Singer/improviser Doug Koyama speaks his own language

Singing improvised a cappella, Quesnel’s Doug Koyama uses a loop pedal to create unique vocal effects.

Vocalist Doug Koyama performs his improvised a cappella using a loop pedal at the Talkin’ Donkey coffee house on Tuesday.

Vocalist Doug Koyama performs his improvised a cappella using a loop pedal at the Talkin’ Donkey coffee house on Tuesday.

Solo musicians are used to standing alone on the  stage –– maybe with a guitar in hand or piano at the fingers. But lately, there’s been the surge of a new way to accompany the voice –– through the use of a loop pedal.

The little device, usually activated by a switch pressed by the foot, is a digital sampler that enables a musician to record a sound, then create loops and overdub, making it seem as if he or she has a backing band, or vocals.

Those wanting an example of a singer using a loop pedal in an inventive way may want to head to the Talkin’ Donkey coffee house in Vernon Tuesday.

Singing improvised a cappella (without backing instrumentation), Quesnel’s Doug Koyama uses a loop pedal to create his unique vocal effects.

He sings about life, peace, love and truth but you would never know it from the lyrics in his songs. The actual words are replaced by invented language and sounds that, at times, sound more like Spanish, French, Russian or Klingon rather than English.

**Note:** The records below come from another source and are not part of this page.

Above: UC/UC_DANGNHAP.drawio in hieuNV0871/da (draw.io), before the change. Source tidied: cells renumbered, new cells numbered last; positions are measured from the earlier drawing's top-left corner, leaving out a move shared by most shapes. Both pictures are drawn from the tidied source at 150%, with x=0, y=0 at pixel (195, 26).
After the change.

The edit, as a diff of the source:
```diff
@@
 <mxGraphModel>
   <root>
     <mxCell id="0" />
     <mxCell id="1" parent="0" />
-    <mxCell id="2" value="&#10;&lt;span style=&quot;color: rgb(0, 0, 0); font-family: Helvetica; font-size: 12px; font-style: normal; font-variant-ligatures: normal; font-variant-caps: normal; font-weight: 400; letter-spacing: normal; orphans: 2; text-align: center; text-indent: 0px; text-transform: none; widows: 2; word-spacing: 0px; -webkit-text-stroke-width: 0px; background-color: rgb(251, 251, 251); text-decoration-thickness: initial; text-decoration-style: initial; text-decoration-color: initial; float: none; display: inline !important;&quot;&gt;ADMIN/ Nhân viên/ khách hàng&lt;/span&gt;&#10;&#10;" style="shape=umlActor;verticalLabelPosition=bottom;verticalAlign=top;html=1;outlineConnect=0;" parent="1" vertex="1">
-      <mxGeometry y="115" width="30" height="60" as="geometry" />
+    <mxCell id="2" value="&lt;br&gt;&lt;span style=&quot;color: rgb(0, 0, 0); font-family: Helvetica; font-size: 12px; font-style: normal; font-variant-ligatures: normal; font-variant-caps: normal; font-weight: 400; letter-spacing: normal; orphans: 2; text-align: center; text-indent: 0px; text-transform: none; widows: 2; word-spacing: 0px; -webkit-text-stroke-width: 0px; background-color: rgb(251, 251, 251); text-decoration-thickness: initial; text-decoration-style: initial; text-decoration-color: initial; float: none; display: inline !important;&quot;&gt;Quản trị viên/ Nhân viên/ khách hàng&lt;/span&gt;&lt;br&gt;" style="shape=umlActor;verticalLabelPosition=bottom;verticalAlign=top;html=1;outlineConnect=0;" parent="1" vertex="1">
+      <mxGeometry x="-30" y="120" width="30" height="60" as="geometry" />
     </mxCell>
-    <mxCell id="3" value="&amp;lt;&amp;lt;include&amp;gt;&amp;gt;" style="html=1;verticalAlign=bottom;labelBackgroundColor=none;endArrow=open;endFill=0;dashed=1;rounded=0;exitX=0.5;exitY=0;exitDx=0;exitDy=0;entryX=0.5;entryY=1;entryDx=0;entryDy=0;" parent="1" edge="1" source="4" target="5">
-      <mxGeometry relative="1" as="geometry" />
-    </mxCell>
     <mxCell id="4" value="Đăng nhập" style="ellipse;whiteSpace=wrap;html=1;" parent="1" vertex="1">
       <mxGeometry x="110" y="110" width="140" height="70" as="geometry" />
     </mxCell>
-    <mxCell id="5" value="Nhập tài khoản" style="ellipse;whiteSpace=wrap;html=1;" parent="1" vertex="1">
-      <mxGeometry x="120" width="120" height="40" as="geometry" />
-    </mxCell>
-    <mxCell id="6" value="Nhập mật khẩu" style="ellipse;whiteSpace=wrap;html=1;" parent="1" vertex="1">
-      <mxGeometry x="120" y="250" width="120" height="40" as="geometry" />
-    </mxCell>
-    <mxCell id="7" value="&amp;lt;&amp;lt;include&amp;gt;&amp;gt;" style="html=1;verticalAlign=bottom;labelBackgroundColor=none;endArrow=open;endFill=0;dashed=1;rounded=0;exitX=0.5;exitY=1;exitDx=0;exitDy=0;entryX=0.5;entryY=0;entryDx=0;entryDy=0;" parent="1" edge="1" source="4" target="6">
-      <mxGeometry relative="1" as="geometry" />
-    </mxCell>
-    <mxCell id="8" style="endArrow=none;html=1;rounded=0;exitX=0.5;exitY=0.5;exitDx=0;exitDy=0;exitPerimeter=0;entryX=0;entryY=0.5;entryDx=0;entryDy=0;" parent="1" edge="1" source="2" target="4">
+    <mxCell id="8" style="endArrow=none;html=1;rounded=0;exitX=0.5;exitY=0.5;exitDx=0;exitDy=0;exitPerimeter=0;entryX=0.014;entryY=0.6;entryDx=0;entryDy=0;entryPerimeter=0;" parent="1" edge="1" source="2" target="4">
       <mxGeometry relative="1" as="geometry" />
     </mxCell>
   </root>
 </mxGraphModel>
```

“It’s very unique and compelling. I have seen the popularity of the work grow steadily in the last few years,” said Koyama, emailing  from Wells, B.C., where he was part of the recent ArtsWells Festival.

Music and singing have always been a part of Koyama’s life, but never more than performing in musical theatre and in the shower. In 2009, he was introduced to improvised a cappella, and he soon developed the desire to sing in a multi-voice setting, which ultimately went to the use of a loop pedal.

Emitting improvised sounds, Koyama’s voice is recorded and looped. Bits of melody, harmony and vocal percussion are layered to create rich bed tracks over which soaring harmonies and verse and chorus are performed.

“Each song is completely improvised from beginning to end,” said Koyama. “Vocal improv is about connecting with others and the earth. When we sing together those vibrations resonate in all of us but also in the spaces between us and the space around us. We form a single chorus and the healing magic of song radiates out from us in all directions.”

Koyama is enjoying a busy summer performing at ArtsWells as well as the Smithers Midsummer Festival, Sweetwater 905,  Arts on the Fly, as well as at farmer’s markets and cafés throughout B.C.

Earlier this year he was featured on CBC Radio’s North by Northwest, hosted by Cheryl MacKay, who said “When Doug Koyama enters a room you know it. His boundless energy, his warmth and enthusiasm are quickly evident. And then his music. Doug weaves sound with his voice and some looping technology. The music is mesmerizing, hypnotic and joyful all at once. He has a passion for singing and getting others to sing along.”

Koyama plays the Talkin’ Donkey, located at 3923 – 32nd St., Tuesday from 7:30 to 9:30 p.m. Admission is by donation.